After hours of questioning, federal authorities concluded that Genovese wasn’t a security threat. After they left the scene, however, an unidentified sheriff’s deputy handcuffed Genovese, and transported her to jail, where Carlock allegedly told her that although authorities “had nothing to charge her with,” they would “find something in order to teach all right wingers and tea baggers a lesson.”
She was charged later that night with “terrorism,” and arraigned the next day on criminal trespass charges. Bail was set at $50,000 because of sheriff’s “inflammatory accusations” that she was a terrorist and a flight risk, she alleges in her lawsuit.
Genovese spent four days in the county jail, until she was finally able to raise the money for her bail. While in jail, she alleges, deputies continued to taunt her, subject her to sleep deprivation, deny her medical care for a leg injury that became infected, and instigate alarmist media coverage by releasing to reporters false information about Genovese and the circumstances of her arrest.
The criminal trespass charges against Genovese were dismissed in November, 2009. She filed suit on July 29, 2010.
In her lawsuit, she alleged violation of her First Amendment right of free speech, as well as violations of her Fourth and Fourteenth Amendments rights of freedom from unreasonable search and seizure. She also claimed she was subject to fear and terror, humiliation, degradation, physical pain and emotional distress.

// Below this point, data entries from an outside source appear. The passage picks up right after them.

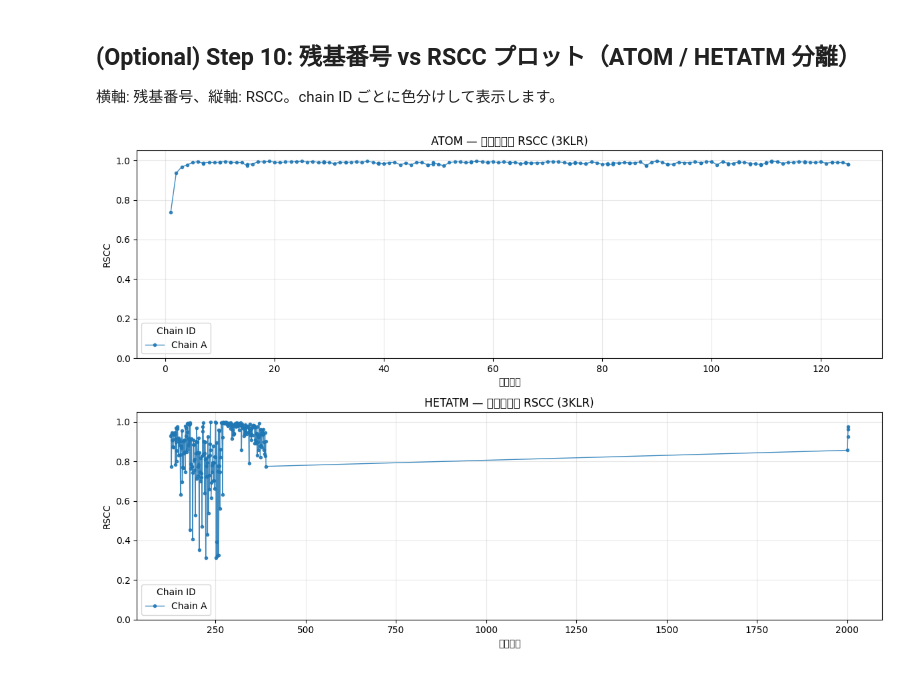
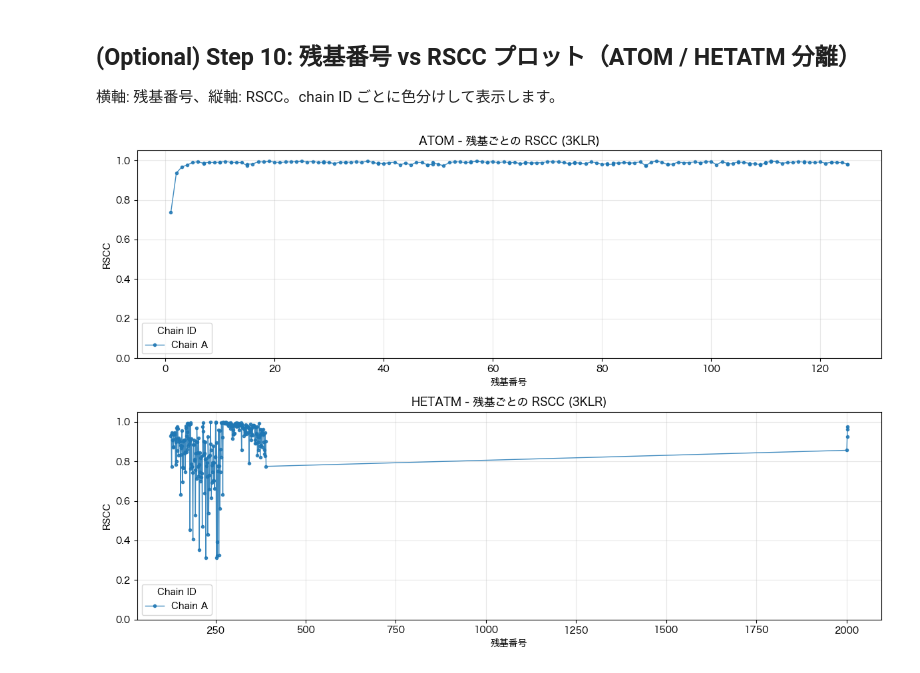
Before and after one commit to ah4res/structure_tools, a Jupyter notebook: RSCC/rscc_per_residue.ipynb, the cells around one changed output. Cells and saved outputs as stored; diff of their text form; code cells hidden in the pictures.

```diff
--- a/RSCC/rscc_per_residue.ipynb
+++ b/RSCC/rscc_per_residue.ipynb
@@ -524,33 +515,3 @@ Step 9 / Step 10 の前に実行してください。
-# %%
-import matplotlib
-from matplotlib import font_manager
-
-
-def configure_matplotlib_japanese() -> str:
-    """Mac 等で利用可能な日本語フォントを matplotlib に設定する。"""
-    candidates = [
-        "Hiragino Sans",
-        "Hiragino Kaku Gothic ProN",
-        "Hiragino Kaku Gothic Pro",
-        "Hiragino Mincho ProN",
-        "AppleGothic",
-        "Arial Unicode MS",
-        "Noto Sans CJK JP",
-        "YuGothic",
-        "MS Gothic",
-    ]
-    available = {f.name for f in font_manager.fontManager.ttflist}
-    for font_name in candidates:
-        if font_name in available:
-            matplotlib.rcParams["font.family"] = font_name
-            matplotlib.rcParams["axes.unicode_minus"] = False
-            return font_name
-    matplotlib.rcParams["axes.unicode_minus"] = False
-    return "default (日本語フォント未検出)"
-
-
-USED_FONT = configure_matplotlib_japanese()
-print(f"Matplotlib font: {USED_FONT}")
 # %% [markdown]
 ## (Optional) Step 9: RSCC 分布の可視化（ATOM / HETATM 分離）
 # %%
@@ -621,33 +585,33 @@ def plot_rscc_by_residue(dataframe: pd.DataFrame, title: str, ax) -> None:
         ax.set_title(title)
         return
 
     plot_df = dataframe.copy()
     plot_df["residue_num"] = pd.to_numeric(plot_df["residue_number"], errors="coerce")
 
     for chain_id, group in plot_df.groupby("chain_id", sort=True):
         group = group.sort_values(["residue_num", "residue_number"])
         ax.plot(
             group["residue_num"],
             group["rscc"],
             marker="o",
             markersize=3,
             linewidth=1,
             label=f"Chain {chain_id}",
             alpha=0.85,
         )
 
     ax.set_xlabel("残基番号")
     ax.set_ylabel("RSCC")
     ax.set_title(title)
     ax.set_ylim(0, 1.05)
     ax.legend(title="Chain ID")
     ax.grid(True, alpha=0.3)
 
 
 fig, axes = plt.subplots(2, 1, figsize=(12, 8), sharex=False)
-plot_rscc_by_residue(df_atom, f"ATOM - 残基ごとの RSCC ({PDB_ID.upper()})", axes[0])
-plot_rscc_by_residue(df_hetatm, f"HETATM - 残基ごとの RSCC ({PDB_ID.upper()})", axes[1])
+plot_rscc_by_residue(df_atom, f"ATOM — 残基ごとの RSCC ({PDB_ID.upper()})", axes[0])
+plot_rscc_by_residue(df_hetatm, f"HETATM — 残基ごとの RSCC ({PDB_ID.upper()})", axes[1])
 plt.tight_layout()
 plt.show()
 # %% [output]
-[figure, old version]
+[figure, new version]
```
Also changed, not shown: parts of 3 cells of this notebook, 1 other file.
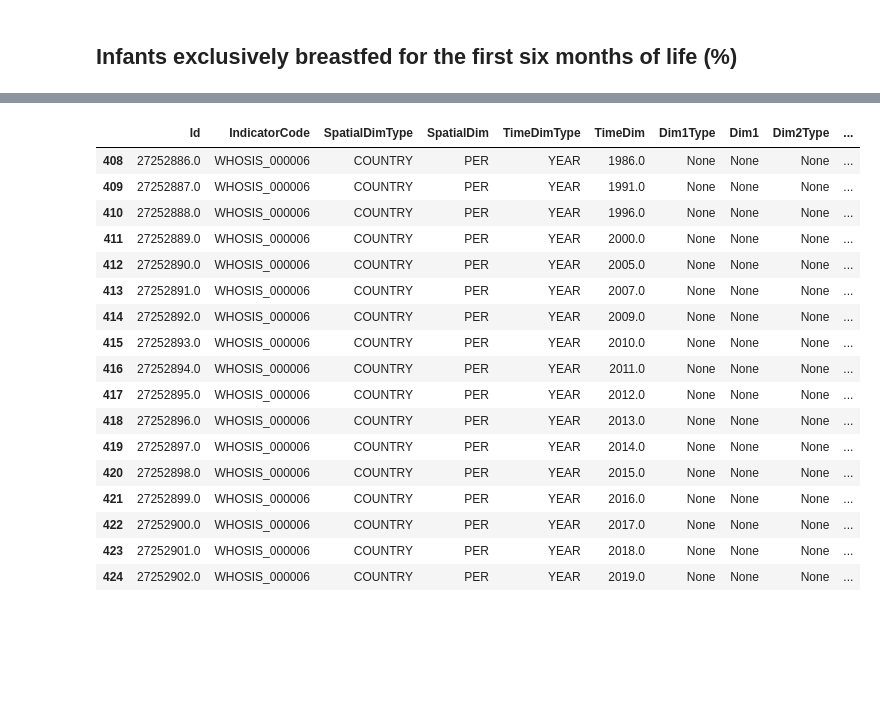
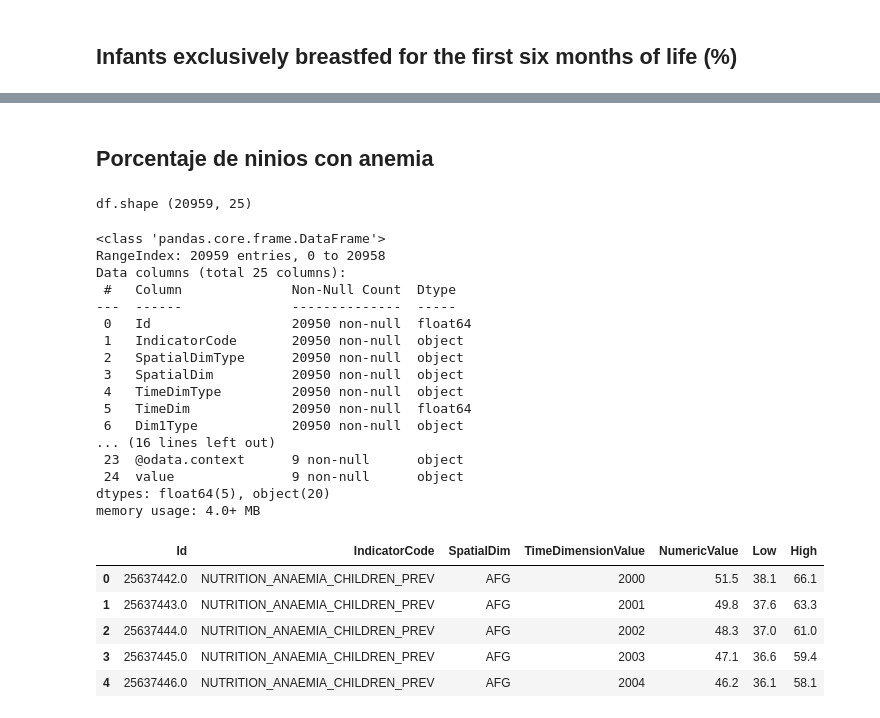
Before and after one commit to jorgeav527/life-expectancy, a Jupyter notebook: draft/API_UNPD_2.ipynb, the cells around one changed output, grey strips where cells are left out. Saved outputs shown, nothing was run; the diff lists cells and outputs as text; code cells hidden in the pictures; blank space fills up the shorter version.

```diff
--- a/draft/API_UNPD_2.ipynb
+++ b/draft/API_UNPD_2.ipynb
@@ -622,3 +570,13 @@ IndexError: list index out of range
 ## Infants exclusively breastfed for the first six months of life (%)
 # %%
 OMS = "https://ghoapi.azureedge.net/api/"
+# %%
+response = requests.get("https://ghoapi.azureedge.net/api/Indicator")
+j = response.json()
+df_indicadores = pd.json_normalize(j["value"])
+
+# df_indicadores[
+#    df_indicadores.IndicatorName
+#    == "Tobacco use or smoking among adolescents most recent nationally representative survey"
+# ]
+df_indicadores.sort_values("IndicatorName")
@@ -649,21 +624,51 @@ df.shape (624, 25)
+# %% [markdown]
+## Porcentaje de ninios con anemia
+# %%
+IndicatorCode = "NUTRITION_ANAEMIA_CHILDREN_PREV"  # "WHOSIS_000006"
+
+anemia_porcentaje = callAPI_OMS("NUTRITION_ANAEMIA_CHILDREN_PREV")
+# %%
+print("df.shape", anemia_porcentaje.shape, end="\n")
+# %% [output]
+df.shape (20959, 25)
+# %%
+anemia_porcentaje.info()
+# %% [output]
+<class 'pandas.core.frame.DataFrame'>
+RangeIndex: 20959 entries, 0 to 20958
+Data columns (total 25 columns):
+ #   Column              Non-Null Count  Dtype
+---  ------              --------------  -----
+ 0   Id                  20950 non-null  float64
+ 1   IndicatorCode       20950 non-null  object
+ 2   SpatialDimType      20950 non-null  object
+ 3   SpatialDim          20950 non-null  object
+ 4   TimeDimType         20950 non-null  object
+ 5   TimeDim             20950 non-null  float64
+ 6   Dim1Type            20950 non-null  object
+... (16 lines left out)
+ 23  @odata.context      9 non-null      object
+ 24  value               9 non-null      object
+dtypes: float64(5), object(20)
+memory usage: 4.0+ MB
 # %%
-df[df["SpatialDim"] == "PER"]
+# Finally, filters the returned results to only include and limits the number of columns retained in the new dataframe.
+df_anemia_prctje_ = anemia_porcentaje[
+    [
+        "Id",
+        "IndicatorCode",
+        "SpatialDim",
+        "TimeDimensionValue",
+        "NumericValue",
+        "Low",
+        "High",
+    ]
+]
+df_anemia_prctje_.head(5)
 # %% [output]
-|  | Id | IndicatorCode | SpatialDimType | SpatialDim | TimeDimType | TimeDim | Dim1Type | Dim1 | Dim2Type | ... |
-| 408 | 27252886.0 | WHOSIS_000006 | COUNTRY | PER | YEAR | 1986.0 | None | None | None | ... |
-| 409 | 27252887.0 | WHOSIS_000006 | COUNTRY | PER | YEAR | 1991.0 | None | None | None | ... |
-| 410 | 27252888.0 | WHOSIS_000006 | COUNTRY | PER | YEAR | 1996.0 | None | None | None | ... |
-| 411 | 27252889.0 | WHOSIS_000006 | COUNTRY | PER | YEAR | 2000.0 | None | None | None | ... |
-| 412 | 27252890.0 | WHOSIS_000006 | COUNTRY | PER | YEAR | 2005.0 | None | None | None | ... |
-| 413 | 27252891.0 | WHOSIS_000006 | COUNTRY | PER | YEAR | 2007.0 | None | None | None | ... |
-| 414 | 27252892.0 | WHOSIS_000006 | COUNTRY | PER | YEAR | 2009.0 | None | None | None | ... |
-| 415 | 27252893.0 | WHOSIS_000006 | COUNTRY | PER | YEAR | 2010.0 | None | None | None | ... |
-| 416 | 27252894.0 | WHOSIS_000006 | COUNTRY | PER | YEAR | 2011.0 | None | None | None | ... |
-| 417 | 27252895.0 | WHOSIS_000006 | COUNTRY | PER | YEAR | 2012.0 | None | None | None | ... |
-| 418 | 27252896.0 | WHOSIS_000006 | COUNTRY | PER | YEAR | 2013.0 | None | None | None | ... |
-| 419 | 27252897.0 | WHOSIS_000006 | COUNTRY | PER | YEAR | 2014.0 | None | None | None | ... |
-| 420 | 27252898.0 | WHOSIS_000006 | COUNTRY | PER | YEAR | 2015.0 | None | None | None | ... |
-| 421 | 27252899.0 | WHOSIS_000006 | COUNTRY | PER | YEAR | 2016.0 | None | None | None | ... |
-| 422 | 27252900.0 | WHOSIS_000006 | COUNTRY | PER | YEAR | 2017.0 | None | None | None | ... |
-| 423 | 27252901.0 | WHOSIS_000006 | COUNTRY | PER | YEAR | 2018.0 | None | None | None | ... |
-| 424 | 27252902.0 | WHOSIS_000006 | COUNTRY | PER | YEAR | 2019.0 | None | None | None | ... |
+|  | Id | IndicatorCode | SpatialDim | TimeDimensionValue | NumericValue | Low | High |
+| 0 | 25637442.0 | NUTRITION_ANAEMIA_CHILDREN_PREV | AFG | 2000 | 51.5 | 38.1 | 66.1 |
+| 1 | 25637443.0 | NUTRITION_ANAEMIA_CHILDREN_PREV | AFG | 2001 | 49.8 | 37.6 | 63.3 |
+| 2 | 25637444.0 | NUTRITION_ANAEMIA_CHILDREN_PREV | AFG | 2002 | 48.3 | 37.0 | 61.0 |
+| 3 | 25637445.0 | NUTRITION_ANAEMIA_CHILDREN_PREV | AFG | 2003 | 47.1 | 36.6 | 59.4 |
+| 4 | 25637446.0 | NUTRITION_ANAEMIA_CHILDREN_PREV | AFG | 2004 | 46.2 | 36.1 | 58.1 |
```
Also changed, not shown: parts of 27 cells of this notebook, 9 other files.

In 2013, a federal judge dismissed Genovese’s claims against the town of Southampton and its police officers. The judge ruled that the Southampton police officer who originally stopped Genovese had probable cause to do so; that the officer didn’t use excessive force; and that Southampton police seized a gun in her car “under a lawful exception to the warrant requirement of the Fourth Amendment” because it was in plain view insider her car. Therefore, the court said, Southampton police did not violate her constitutional rights.
The judge also dismissed false arrest claims against Suffolk County sheriffs, on the grounds that they acted on the “probable cause” determination of Southampton police. But the court declined to dismiss Genovese’s malicious prosecution claims against Carlock and the sheriff’s department, clearing the way for the trial, which began December 8 and lasted for three days.
Photographer Don Usner photographs lowriders, among other subjects related to his lifelong love for Northern New Mexico’s natural and cultural history. The cars, he says, “are incredible creations, beautiful art pieces.” But he adds that his work is “more about the people and seeing the cars as an expression of their cultural ethos. What’s exciting... More ›
When Pakistan’s envoy to the UN accused India of attacking civilians in the disputed region of Kashmir, she waved a photo she claimed showed the bruised face of Kashmiri girl who had been struck by fire from a pellet gun used by the Indian army. There was one problem: The photo was taken in Gaza,... More ›
Photojournalist Natalie Keyssar discusses how women (and photographers of color) are denied the same opportunities as white men in the photo industry, and why that needs to change. “It robs everyone, including white men, of the ability to understand other perspectives. In such a terribly polarized country as we’re in today, lack of empathy... More ›